‘Fast and Happy’ – The Google Viewpoint
Matt Brittin, Vice President, Google– Northern & Central Europe
18.30 – 19.30, 10 November 2011, Imperial College Business School
Blog by Andrew Fletcher
Moving towards a world where everything will be connected all of the time; it will undoubtedly become more common to see presentations streamed from the cloud. However, Matt Brittin decided to take a high risk strategy by relying on internet connectivity on his phone and web browser to do a series of live demos of Google’s products. The result was certainly impressive. Frequently reciting the mantra ‘fast and happy,’ Matt explained the guiding principles behind one of the world’s largest brands, where even experimenting with different shades of blue for text links can shave fractions of a second off our searches.
We’ve certainly come a long way from 13 years ago when Yahoo was manually indexing the web. In a world with over a trillion URLs, it certainly wouldn’t be possible to do that now, or we wouldn’t be where we are now if the ‘maths project’ that was Google hadn’t changed things beyond recognition. Now Google predicts what we are searching for right from the first few keystrokes, adapting what it shows via region and to continually adapt based on what it subsequently shows we were looking for. Helping us find what we want fast to keep us happy.
Mobile certainly underlines the power that search can give when connected to what we type, tap, photograph and say. Just photographing the book or the advert takes us straight to where we want to go, and ‘conversation’ translation means you can talk with anyone in any language – provided you have internet access of course. The potential to link to other markets is also staggering, though, and Matt cited the example of the Scottish kilt manufacturer being able to target their advertising based on the locations that were searching for keywords, in whatever language and consequently had already shown that they wanted to buy. Evidence is now certainly in the hands of the many.

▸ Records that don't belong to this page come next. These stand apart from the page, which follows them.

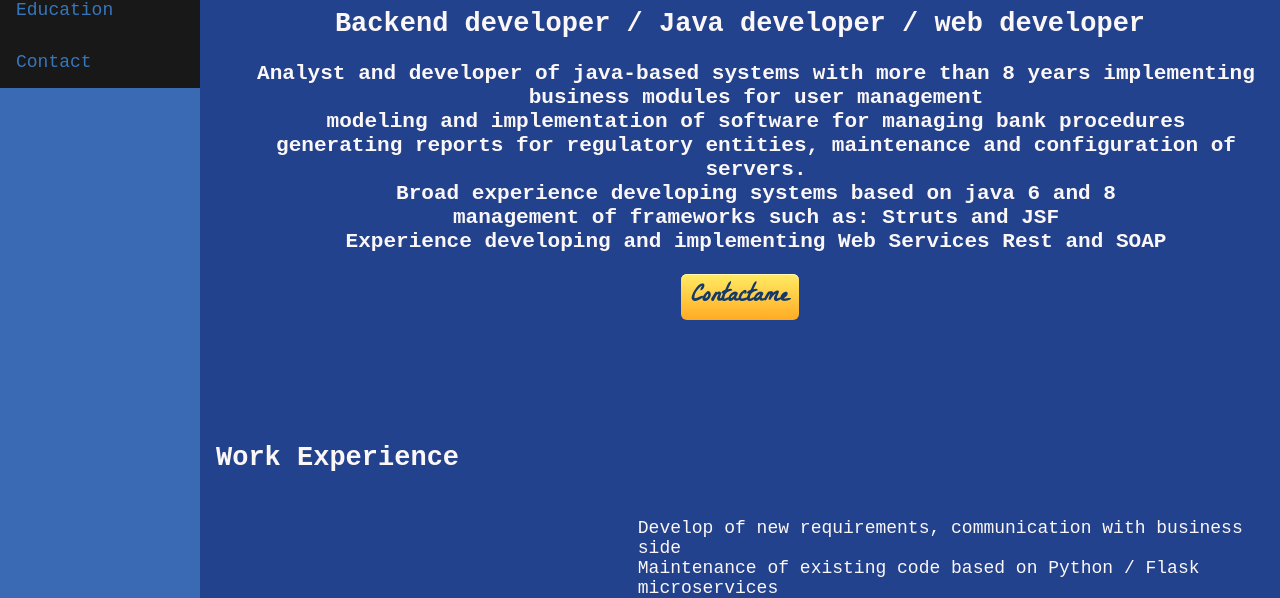
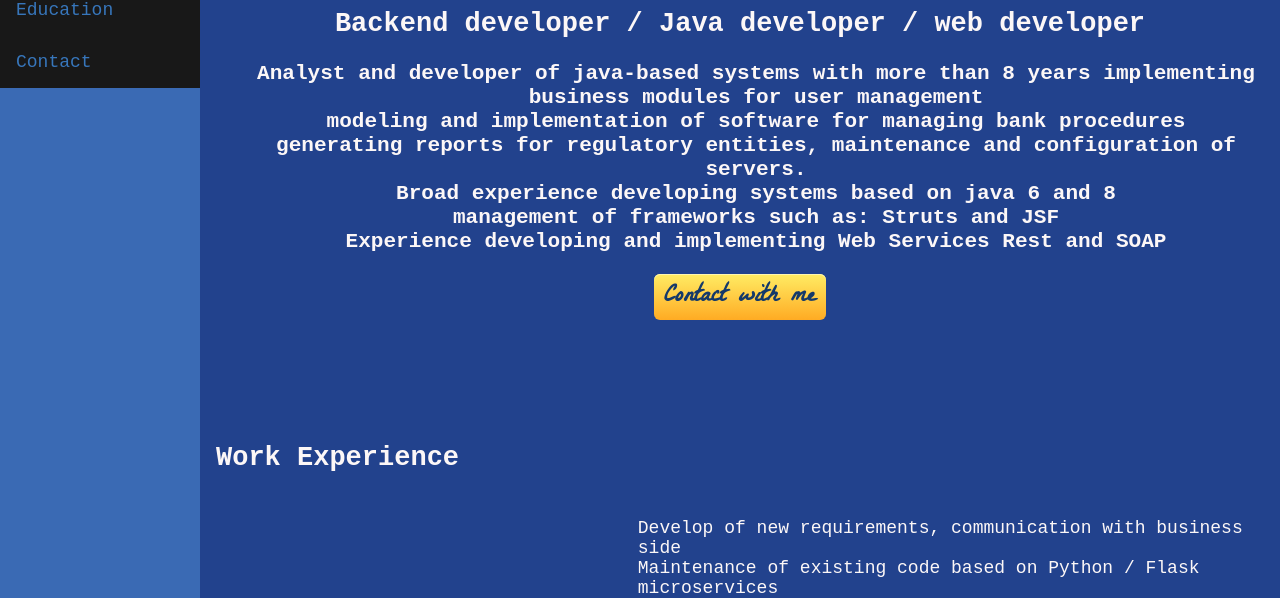
Before and after one commit to dirckay/angelMolina.github.io, a plain HTML site: page index.html in a window 1280 px wide. Shown: the part 172-770 px from the top of the page. Drawn offline with Linux system fonts and the light colour scheme.

Commit message:
Update index.html

```diff
--- a/index.html
+++ b/index.html
@@ -190,7 +190,7 @@
                     </p>
                 </ul>
             </h3>
-                <a href="#" class="buttonClass">Contactame</a>
+                <a href="https://www.linkedin.com/public-profile/settings?trk=d_flagship3_profile_self_view_public_profile" class="buttonClass">Contact with me</a>
         </div>
         <div id="workExp" class="row" style="width: 100%; padding-bottom: 100px;">
             <h2>Work Experience</h2>
```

Matt finished by making the world’s Sudoku fans very unhappy. In a world where simply photographing a Sudoku can automatically solve it, perhaps there are times when pleasure can be taken in doing things slow.